Some terminology and the rank structure in the fire service is generally accepted as something that came from the Civil War. Prior to the Civil War, U. S. fire departments were often run something like a business. Many early fire brigades were private organizations who were paid by insurance companies. There were chiefs, bosses, leaders and foremen and such. During the Civil War entire fire departments joined up as a unit. They became units like Infantry “Companies” etc...
The leaders were given rank and that rank or title survived the war. After the war some men were known as “Captain” for the rest of their lives and when they were replaced, the department got a new “Captain” for that company. There were also other influences on the rank structure of fire departments. Credit for the first "professional" fire brigade is given to Napoleon Bonaparte. As French emperor, he ordered that a division of the French army known as Sapeurs-Pompiers be used to protect Paris with 30 powerful manual fire pumps by 1800. We can presume that this organization had ranks. In fact many military words, such as those for rank, come directly from Old French. (i.e. "Lieutenant" & "Captain")
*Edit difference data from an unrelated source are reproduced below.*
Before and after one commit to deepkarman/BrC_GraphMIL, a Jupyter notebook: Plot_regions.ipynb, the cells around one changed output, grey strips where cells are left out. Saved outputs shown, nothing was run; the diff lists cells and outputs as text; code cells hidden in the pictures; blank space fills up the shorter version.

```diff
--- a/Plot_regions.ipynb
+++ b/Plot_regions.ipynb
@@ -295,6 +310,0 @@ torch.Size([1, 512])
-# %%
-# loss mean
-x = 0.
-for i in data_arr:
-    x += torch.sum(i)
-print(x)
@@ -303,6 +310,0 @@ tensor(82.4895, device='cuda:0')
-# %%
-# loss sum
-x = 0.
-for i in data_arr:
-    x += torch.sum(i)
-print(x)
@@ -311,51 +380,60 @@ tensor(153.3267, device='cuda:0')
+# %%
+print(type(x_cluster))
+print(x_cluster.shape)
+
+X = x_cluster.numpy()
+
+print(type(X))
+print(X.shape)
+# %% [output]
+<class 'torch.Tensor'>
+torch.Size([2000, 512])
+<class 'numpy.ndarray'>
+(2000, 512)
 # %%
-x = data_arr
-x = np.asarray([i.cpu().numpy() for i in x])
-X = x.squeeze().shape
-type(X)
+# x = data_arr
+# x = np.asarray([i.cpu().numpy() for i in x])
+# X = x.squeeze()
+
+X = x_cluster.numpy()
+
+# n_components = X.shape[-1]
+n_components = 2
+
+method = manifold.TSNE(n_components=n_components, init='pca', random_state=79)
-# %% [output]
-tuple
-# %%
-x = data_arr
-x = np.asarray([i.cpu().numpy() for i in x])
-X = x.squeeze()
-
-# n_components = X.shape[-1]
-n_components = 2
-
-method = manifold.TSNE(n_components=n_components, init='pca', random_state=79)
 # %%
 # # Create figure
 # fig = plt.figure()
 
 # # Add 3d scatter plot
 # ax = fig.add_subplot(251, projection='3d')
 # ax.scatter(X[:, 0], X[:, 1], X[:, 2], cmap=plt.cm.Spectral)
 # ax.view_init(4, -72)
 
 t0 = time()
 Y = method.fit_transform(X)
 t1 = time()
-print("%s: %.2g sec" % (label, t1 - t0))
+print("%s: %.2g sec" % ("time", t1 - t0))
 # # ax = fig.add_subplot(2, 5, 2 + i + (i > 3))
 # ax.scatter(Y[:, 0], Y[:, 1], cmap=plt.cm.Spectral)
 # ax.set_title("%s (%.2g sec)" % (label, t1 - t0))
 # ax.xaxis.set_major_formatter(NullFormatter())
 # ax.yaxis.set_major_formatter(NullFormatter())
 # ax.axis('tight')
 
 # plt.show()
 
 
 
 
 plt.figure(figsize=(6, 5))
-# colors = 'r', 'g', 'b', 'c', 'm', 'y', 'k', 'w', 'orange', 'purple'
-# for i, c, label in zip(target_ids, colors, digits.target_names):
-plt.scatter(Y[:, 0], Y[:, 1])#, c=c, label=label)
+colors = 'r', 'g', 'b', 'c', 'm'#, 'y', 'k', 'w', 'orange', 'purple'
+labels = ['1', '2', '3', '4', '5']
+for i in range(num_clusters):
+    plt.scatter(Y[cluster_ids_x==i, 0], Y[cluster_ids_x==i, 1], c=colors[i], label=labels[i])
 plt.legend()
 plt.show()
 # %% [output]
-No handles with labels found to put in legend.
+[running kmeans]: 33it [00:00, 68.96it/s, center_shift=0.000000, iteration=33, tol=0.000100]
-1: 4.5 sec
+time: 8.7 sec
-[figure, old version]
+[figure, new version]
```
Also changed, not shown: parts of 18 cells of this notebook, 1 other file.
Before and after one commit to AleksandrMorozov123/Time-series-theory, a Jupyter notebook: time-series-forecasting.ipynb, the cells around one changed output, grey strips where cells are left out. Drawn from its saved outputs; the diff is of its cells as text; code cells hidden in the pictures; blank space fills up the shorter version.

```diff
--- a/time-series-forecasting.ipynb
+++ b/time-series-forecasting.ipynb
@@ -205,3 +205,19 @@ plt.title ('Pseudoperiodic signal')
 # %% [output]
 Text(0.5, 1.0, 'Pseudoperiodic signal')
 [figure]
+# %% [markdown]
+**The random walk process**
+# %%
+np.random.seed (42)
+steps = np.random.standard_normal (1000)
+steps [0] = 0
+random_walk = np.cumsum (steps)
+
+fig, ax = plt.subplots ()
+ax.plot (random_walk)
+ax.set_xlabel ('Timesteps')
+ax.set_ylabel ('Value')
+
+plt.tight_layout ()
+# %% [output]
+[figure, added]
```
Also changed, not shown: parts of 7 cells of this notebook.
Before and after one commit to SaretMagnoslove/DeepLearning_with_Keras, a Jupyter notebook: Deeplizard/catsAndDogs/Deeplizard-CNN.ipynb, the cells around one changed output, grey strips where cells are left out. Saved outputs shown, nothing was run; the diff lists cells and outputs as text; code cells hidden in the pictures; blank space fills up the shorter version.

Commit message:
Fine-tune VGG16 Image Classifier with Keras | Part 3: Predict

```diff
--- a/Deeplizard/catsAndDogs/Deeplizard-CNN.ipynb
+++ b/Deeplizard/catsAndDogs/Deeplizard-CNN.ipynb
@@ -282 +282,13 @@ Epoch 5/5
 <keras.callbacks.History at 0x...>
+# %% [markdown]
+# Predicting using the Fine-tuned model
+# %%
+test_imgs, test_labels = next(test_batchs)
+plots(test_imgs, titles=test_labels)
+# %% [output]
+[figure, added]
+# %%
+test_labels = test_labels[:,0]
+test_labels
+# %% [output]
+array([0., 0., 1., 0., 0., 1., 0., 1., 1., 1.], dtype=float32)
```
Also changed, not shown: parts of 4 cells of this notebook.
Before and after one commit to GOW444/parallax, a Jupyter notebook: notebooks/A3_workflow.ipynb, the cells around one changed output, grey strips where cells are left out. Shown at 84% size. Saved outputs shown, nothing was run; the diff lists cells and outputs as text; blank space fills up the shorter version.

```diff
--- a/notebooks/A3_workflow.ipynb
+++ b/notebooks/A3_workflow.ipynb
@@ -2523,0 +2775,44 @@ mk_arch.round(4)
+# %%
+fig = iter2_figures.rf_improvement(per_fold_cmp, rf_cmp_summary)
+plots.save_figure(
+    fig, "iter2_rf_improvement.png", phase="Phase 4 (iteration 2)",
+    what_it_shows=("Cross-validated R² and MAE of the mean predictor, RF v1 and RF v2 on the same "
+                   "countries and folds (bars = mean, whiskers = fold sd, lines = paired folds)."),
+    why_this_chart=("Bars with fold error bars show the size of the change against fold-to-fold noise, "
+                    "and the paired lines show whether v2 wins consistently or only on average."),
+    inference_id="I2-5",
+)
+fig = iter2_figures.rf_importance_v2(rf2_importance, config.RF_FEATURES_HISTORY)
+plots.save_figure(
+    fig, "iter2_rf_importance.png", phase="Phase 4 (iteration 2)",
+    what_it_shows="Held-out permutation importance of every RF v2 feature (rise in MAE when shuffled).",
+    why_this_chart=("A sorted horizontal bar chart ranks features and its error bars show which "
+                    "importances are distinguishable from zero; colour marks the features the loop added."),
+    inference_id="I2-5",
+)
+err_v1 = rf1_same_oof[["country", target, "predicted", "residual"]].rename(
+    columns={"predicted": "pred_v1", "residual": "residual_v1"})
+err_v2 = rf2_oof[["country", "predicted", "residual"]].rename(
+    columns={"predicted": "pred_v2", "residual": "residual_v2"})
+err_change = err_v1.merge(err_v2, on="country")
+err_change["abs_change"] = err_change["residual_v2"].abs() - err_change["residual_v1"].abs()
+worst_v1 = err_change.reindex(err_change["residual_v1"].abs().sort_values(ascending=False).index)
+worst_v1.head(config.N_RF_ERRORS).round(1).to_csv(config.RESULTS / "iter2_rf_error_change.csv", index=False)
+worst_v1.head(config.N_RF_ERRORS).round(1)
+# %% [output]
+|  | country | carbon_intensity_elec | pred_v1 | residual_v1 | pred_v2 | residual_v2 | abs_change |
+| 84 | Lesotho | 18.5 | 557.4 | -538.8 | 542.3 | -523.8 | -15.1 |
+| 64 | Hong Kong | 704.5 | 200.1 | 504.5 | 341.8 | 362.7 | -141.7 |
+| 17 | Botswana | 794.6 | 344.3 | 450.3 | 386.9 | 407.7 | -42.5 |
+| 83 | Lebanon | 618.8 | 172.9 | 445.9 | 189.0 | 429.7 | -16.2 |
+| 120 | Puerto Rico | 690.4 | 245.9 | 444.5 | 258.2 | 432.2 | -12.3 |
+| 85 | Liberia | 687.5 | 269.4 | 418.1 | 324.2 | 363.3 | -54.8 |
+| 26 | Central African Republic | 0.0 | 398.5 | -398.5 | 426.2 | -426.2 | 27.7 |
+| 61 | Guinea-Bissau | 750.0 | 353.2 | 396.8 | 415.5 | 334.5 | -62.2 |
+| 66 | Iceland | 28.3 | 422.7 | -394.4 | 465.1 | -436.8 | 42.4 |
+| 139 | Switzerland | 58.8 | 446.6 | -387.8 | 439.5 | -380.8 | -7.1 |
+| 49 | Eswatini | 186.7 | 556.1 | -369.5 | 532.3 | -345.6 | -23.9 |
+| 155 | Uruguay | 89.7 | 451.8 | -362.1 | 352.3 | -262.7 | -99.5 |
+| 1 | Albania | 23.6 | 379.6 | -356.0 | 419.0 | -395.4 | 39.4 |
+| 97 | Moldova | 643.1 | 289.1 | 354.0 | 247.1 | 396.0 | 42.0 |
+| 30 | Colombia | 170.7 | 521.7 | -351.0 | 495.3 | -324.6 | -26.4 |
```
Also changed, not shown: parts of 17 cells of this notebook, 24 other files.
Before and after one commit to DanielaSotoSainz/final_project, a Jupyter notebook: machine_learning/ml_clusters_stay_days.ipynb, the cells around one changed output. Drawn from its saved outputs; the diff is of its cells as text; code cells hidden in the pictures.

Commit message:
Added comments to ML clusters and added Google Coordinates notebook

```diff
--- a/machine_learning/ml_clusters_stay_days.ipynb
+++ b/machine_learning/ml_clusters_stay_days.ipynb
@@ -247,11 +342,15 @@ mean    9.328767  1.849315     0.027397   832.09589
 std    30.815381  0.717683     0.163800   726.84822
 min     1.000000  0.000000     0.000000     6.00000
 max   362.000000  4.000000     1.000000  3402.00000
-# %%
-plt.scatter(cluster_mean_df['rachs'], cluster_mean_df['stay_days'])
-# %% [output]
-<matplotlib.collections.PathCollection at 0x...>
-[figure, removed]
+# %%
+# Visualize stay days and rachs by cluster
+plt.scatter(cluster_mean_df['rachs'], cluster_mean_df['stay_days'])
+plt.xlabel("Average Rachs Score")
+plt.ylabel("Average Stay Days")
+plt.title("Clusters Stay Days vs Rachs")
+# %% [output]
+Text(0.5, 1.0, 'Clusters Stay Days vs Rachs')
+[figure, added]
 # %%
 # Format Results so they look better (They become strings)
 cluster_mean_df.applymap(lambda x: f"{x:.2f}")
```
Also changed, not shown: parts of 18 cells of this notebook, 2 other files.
The very first, recorded, full time, fire brigade was in first or second century Rome. This consisted of approximately 7000 "Vigiles". The rank insignia for the fire service is a combination of traditional fire service icons and the common military symbol for such a rank. For many ranks you might see either insignia or both. A captain may have one type on his collar and another on his helmet.
This excerpt from www.riotacts.com/fire/reporters.html
By Capt. Mica Calfee
Used by permission